Friday, April 09, 2010

What every other green is talking about

Paul Krugman's piece this weekend about environmental economics, and he basically comes down for cap & trade + strong regulation (ban?) on coal plants. The implication being that cap and trade alone might/will be insufficient on its own to get the worst climate pollution out of the system.

(If I were Gar Lipow, I'd take this as a partial vindication of his argument that the best parts of the House climate bill have nothing to do with cap and trade.)

This little bit caught my eye, though. Krugman is discussing the difference between advocates of a carbon price that starts low and rises gently and a price that starts high and gets quite a bit higher (policy-ramp vs. big-bang):
The policy-ramp advocates argue that the damage done by an additional ton of carbon in the atmosphere is fairly low at current concentrations; the cost will not get really large until there is a lot more carbon dioxide in the air, and that won’t happen until late this century. And they argue that costs that far in the future should not have a large influence on policy today. They point to market rates of return, which indicate that investors place only a small weight on the gains or losses they expect in the distant future, and argue that public policies, including climate policies, should do the same.

The big-bang advocates argue that government should take a much longer view than private investors. Stern, in particular, argues that policy makers should give the same weight to future generations’ welfare as we give to those now living. Moreover, the proponents of fast action hold that the damage from emissions may be much larger than the policy-ramp analyses suggest, either because global temperatures are more sensitive to greenhouse-gas emissions than previously thought or because the economic damage from a large rise in temperatures is much greater than the guesstimates in the climate-ramp models.

As a professional economist, I find this debate painful. There are smart, well-intentioned people on both sides — some of them, as it happens, old friends and mentors of mine — and each side has scored some major points. Unfortunately, we can’t just declare it an honorable draw, because there’s a decision to be made.

Personally, I lean toward the big-bang view.
The old "friend and mentor" that Krugman is most likely referring to is Bill Nordhaus, who IIRC taught Krugman during his undergraduate degree. Nordhaus is a character who interests me because he plays essentially a sort of late Aristotelian role as far as I can tell: desperately trying to show how the system doesn't need any real changes, just tinkering at the edges.

He's been doing this for decades: he was one of the early savage critics of The Limits to Growth, and his current DICE model implies ridiculously low prices on carbon.

But here is a student of his, basically calling him out in the pages of the NYT Magazine, who by the way won a Nobel Prize and by the way Bill where's yours?

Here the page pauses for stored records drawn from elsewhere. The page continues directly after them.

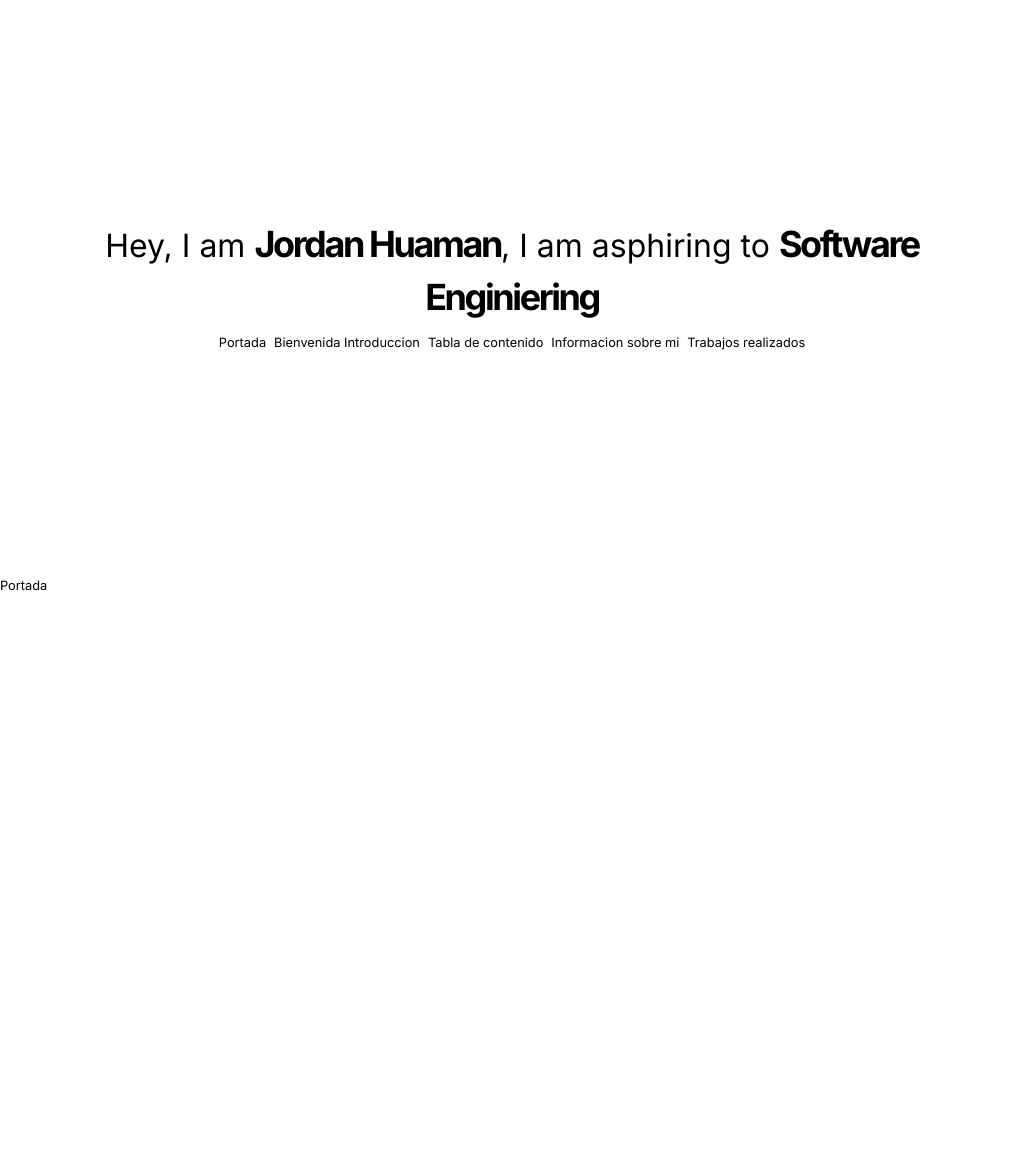
Repository: devsecops-node/portafolio-nextj-pages
Page: /
These files come from the project's save history. The page is drawn as it stood at one moment and after the next save; the edit follows.
The browser window is 1280 px wide. The pictures show the whole page, at 80% of full size.
The project was rebuilt for these pictures with package versions that can differ from the ones it lists, and the page was loaded fresh each time. The framework's server and built-in components were replaced by stand-ins that run in the browser. Also part of the build but not shown: next.config.js, src/styles/transitionPage.module.css.

Above is the page before, as saved 2024-01-15 03:57:54.

### src/app/page.js
"use client"
import Dashboard from '@/components/Dashboard'
import Transition from '@/components/Transition'
import Image from 'next/image'
import { useEffect, useState } from 'react'

export default function Home() {
  const [showAnimation, setShowAnimation] = useState(true)

  useEffect(() => {
    console.log('Ejecutando')
    setTimeout(() => {
      setShowAnimation(false)
    }, 2000)
  }, [])
  return (
    <main className='h-[100vh]'>
      {showAnimation ? <Transition /> : <Dashboard />}
    </main>
  )
}

### src/components/Dashboard.jsx
import React from 'react'
import stles from "@/styles/dashboard.module.css"
import Portada from './Portada'
import { useRef } from 'react'

const Dashboard = () => {
  const portada = useRef(null)

  const scrollToPortada = () => {
    const portada = document.getElementById('portada')

    if (portada) {
      console.log('ejecutando id')
      portada.scrollIntoView({ behavior: 'smooth' })
    }
  }
  return (
    <section className={stles.home_view}>
      <div className='h-screen flex justify-center items-center flex-col'>
        <div className={stles.home_view_principal}>
          <p className={stles.animar_text} id='detec'> Hey, I am <span className="animacion-bolder">Jordan
            Huaman</span>, I am asphiring to <span className={stles.detect}>Software Enginiering</span>
          </p>
        </div>
        <div className={stles.home_view_links}>
          <a onClick={scrollToPortada} className={stles.animar_abajo}>
            <p>Portada</p>
          </a>
          <a href="" className={stles.animar_abajo}>
            <p>Bienvenida Introduccion</p>
          </a>
          <a href="" className={stles.animar_arriba}>
            <p>Tabla de contenido</p>
          </a><a href="" className={stles.animar_arriba}>
            <p>Informacion sobre mi</p>
          </a>
          <a href="" className={stles.animar_abajo}>
            <p>Trabajos realizados</p>
          </a>

        </div>
        <div>
        </div>
      </div>
      <div id='portada'>
      <Portada/>
      </div>
    </section>
  )
}

export default Dashboard

### src/components/Transition.jsx
import React from 'react'
import styles from "@/styles/transitionPage.module.css"

const Transition = () => {
  return (
    <div className={styles.home}>
      <main className=''>
        <p className={styles.text_1}>Jh</p>
        <p className={styles.text_2}>Jordan Huaman - Porfolio</p>
      </main>
      <footer>
        <p className={styles.text_3}>Software Engineerin - 2024</p>
      </footer>
    </div>
  )
}

export default Transition

### src/styles/dashboard.module.css
/* ? Home-view part */
.home_view {
  height: 100%;
}

.animar_text {
  animation: apper-2 2s;
  -webkit-animation: apper-2 2s;
}

.home_view_principal {
  width: 90%;
  margin: 0 auto;
}

.home_view_principal p {
  text-align: center;
  font-size: 40px;
}

.home_view_principal p span {
  font-size: 45px;
  letter-spacing: -3px;
  font-weight: bold;
}

.home_view_principal p span:hover .child {
  background-color: red;
}

@keyframes apper-2 {
  0% {
    opacity: 0;
    transform: translateY(-200px);
    -webkit-transform: translateY(-200px);
    -moz-transform: translateY(-200px);
    -ms-transform: translateY(-200px);
    -o-transform: translateY(-200px);
  }

  50% {
    opacity: 1;
    transform: translateY(-20px);
    -webkit-transform: translateY(-20px);
    -moz-transform: translateY(-20px);
    -ms-transform: translateY(-20px);
    -o-transform: translateY(-20px);
  }

  100% {
    opacity: 1;
    transform: translateY(0px);
    -webkit-transform: translateY(0px);
    -moz-transform: translateY(0px);
    -ms-transform: translateY(0px);
    -o-transform: translateY(0px);
  }
}

.home_view_links {
  display: flex;
  padding: 10px;
  justify-content: space-between;
  gap: 10px;
}

/* Line aniamtion */
.line-animation {
  display: inline;
  cursor: pointer;
  position: relative;
  /* padding: 5px; */
}

.line-animation::after {
  /* margin-top: 10px; */
  content: "";
  position: absolute;
  width: 100%;
  height: 3px;
  top: auto;
  bottom: 14px;
  left: -4px;
  transform: scaleX(0);
  box-shadow: 0 5px 0 black;
  transform-origin: bottom right;
  transition: transform 0.5s ease-out;
}

.line-animation:hover:after {
  transform: scaleX(1);
  transform-origin: bottom left;
}

.animacion-bolder {
  animation: animar-bold 2s linear alternate slidein;
  -webkit-animation: animar-bold 2s linear alternate slidein;
}

.animar_arriba{
  animation: apper-arriba 2s;
  -webkit-animation: apper-arriba 2s;
}
.animar_abajo{
  cursor: pointer;
  animation: apper-abajo 2s;
  -webkit-animation: apper-abajo 2s;

}

@keyframes apper-arriba {
  0% {
    opacity: 0;
    transform: translateY(200px);
    -webkit-transform: translateY(200px);
    -moz-transform: translateY(200px);
    -ms-transform: translateY(200px);
    -o-transform: translateY(200px);
}

  50% {
    opacity: 1;
    transform: translateY(-20px);
    -webkit-transform: translateY(-20px);
    -moz-transform: translateY(-20px);
    -ms-transform: translateY(-20px);
    -o-transform: translateY(-20px);
  }

  100% {
    opacity: 1;
    transform: translateY(0px);
    -webkit-transform: translateY(0px);
    -moz-transform: translateY(0px);
    -ms-transform: translateY(0px);
    -o-transform: translateY(0px);
  }
}
@keyframes apper-abajo {
  0% {
    opacity: 0;
    transform: translateY(-200px);
    -webkit-transform: translateY(-200px);
    -moz-transform: translateY(-200px);
    -ms-transform: translateY(-200px);
    -o-transform: translateY(-200px);
}

  50% {
    opacity: 1;
    transform: translateY(-20px);
    -webkit-transform: translateY(-20px);
    -moz-transform: translateY(-20px);
    -ms-transform: translateY(-20px);
    -o-transform: translateY(-20px);
  }

  100% {
    opacity: 1;
    transform: translateY(0px);
    -webkit-transform: translateY(0px);
    -moz-transform: translateY(0px);
    -ms-transform: translateY(0px);
    -o-transform: translateY(0px);
  }
}

@keyframes animar-bold {
  0% {
    opacity: 0;
  }

  100% {
    opacity: 1;
  }
}

### src/components/Portada.jsx
import React from 'react'

const Portada = () => {
  return (
    <div className='h-screen'>Portada</div>
  )
}

export default Portada

Loaded but not shown: src/app/layout.js (common file); src/app/globals.css (common file); tailwind.config.js (common file)

After the next save:
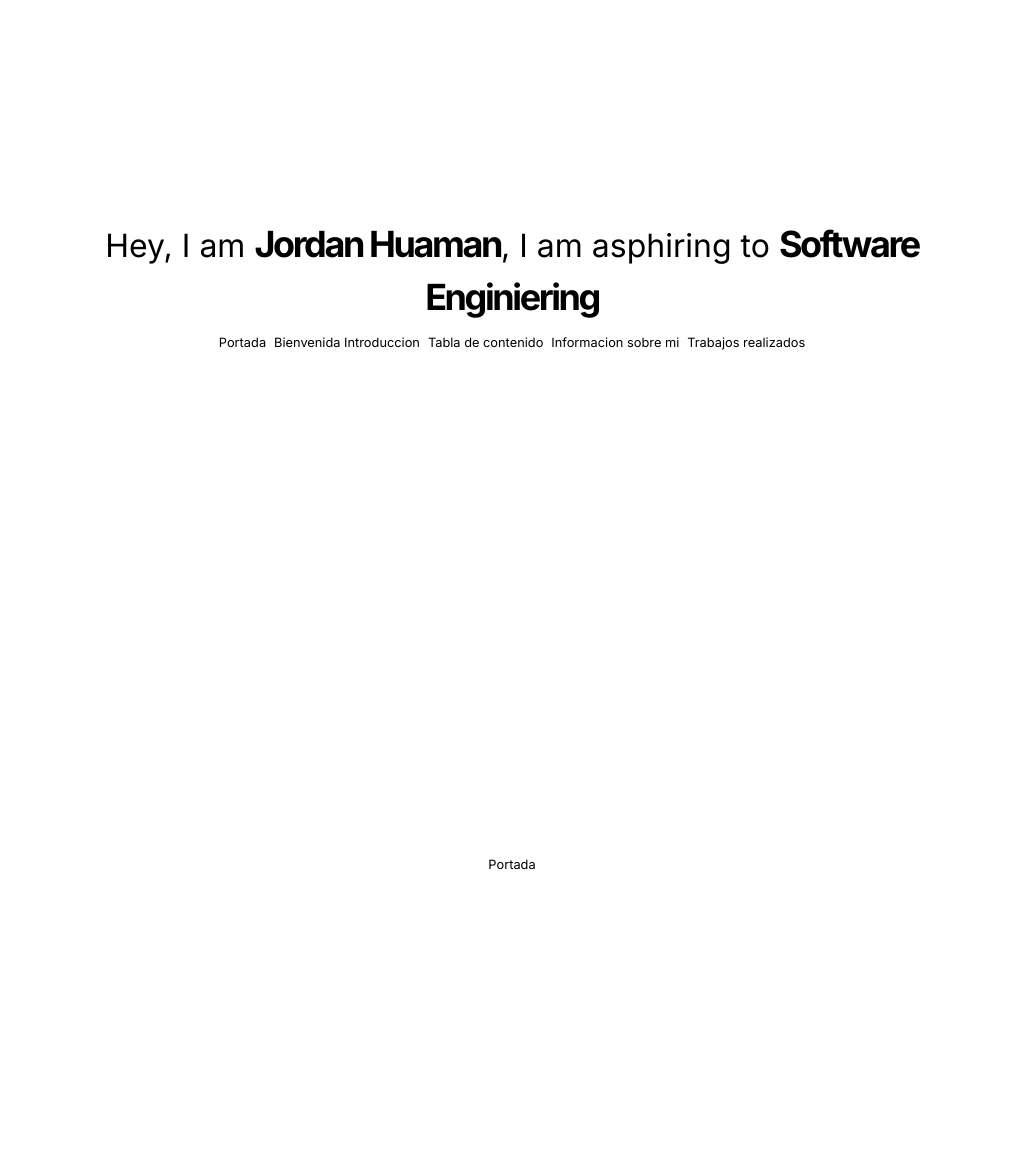
Saved 22 s later.
--- a/src/components/Portada.jsx
+++ b/src/components/Portada.jsx
@@ -2,7 +2,7 @@
 
 const Portada = () => {
   return (
-    <div className='h-screen'>Portada</div>
+    <div className='h-screen flex justify-center items-center'>Portada</div>
   )
 }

There's not a lot new in the Krugman piece for anyone who's been following this debate, though Krugman is pretty respectful of Jim Hansen's argument against cap-and-trade:
What Hansen draws attention to is the fact that in a cap-and-trade world, acts of individual virtue do not contribute to social goals. If you choose to drive a hybrid car or buy a house with a small carbon footprint, all you are doing is freeing up emissions permits for someone else, which means that you have done nothing to reduce the threat of climate change. He has a point. But altruism cannot effectively deal with climate change. Any serious solution must rely mainly on creating a system that gives everyone a self-interested reason to produce fewer emissions.
That's fairer to Hansen's point than I'd be, actually. Either a tax (Hansen prefers tax-and-dividend) or the overall number of carbon allowances will be set centrally, so the gross economic impact will be largely detached from individual action. If people (especially wealthy consumers) see a low tax as permission to emit rather than a fine for doing so, then you're basically right back where you started: there's a certain amount of bad behaviour washing out the good.

Part of me wonders if an individual tradeable ration, like that proposed by Carbon Equity, would satisfy both sides: acts of virtue are directly rewarded, instead of simply punishing vice.

Politically impossible in the US or Canada, I'm sure, but worth thinking about.


Catelli said...

Big Bang approach!

Concentrating on GG effect ignores acidification of the oceans, a much more short-term and immediate effect.

Unless I misunderstand the literature I've been reading.

doconnor said...

If all or most of a big-bang carbon tax is returned to individuals, only people who generate significantly above average carbon emissions will feel the economic impact, and those tend to be the people with the most money. Of course people who generate below average carbon emissions will be better off.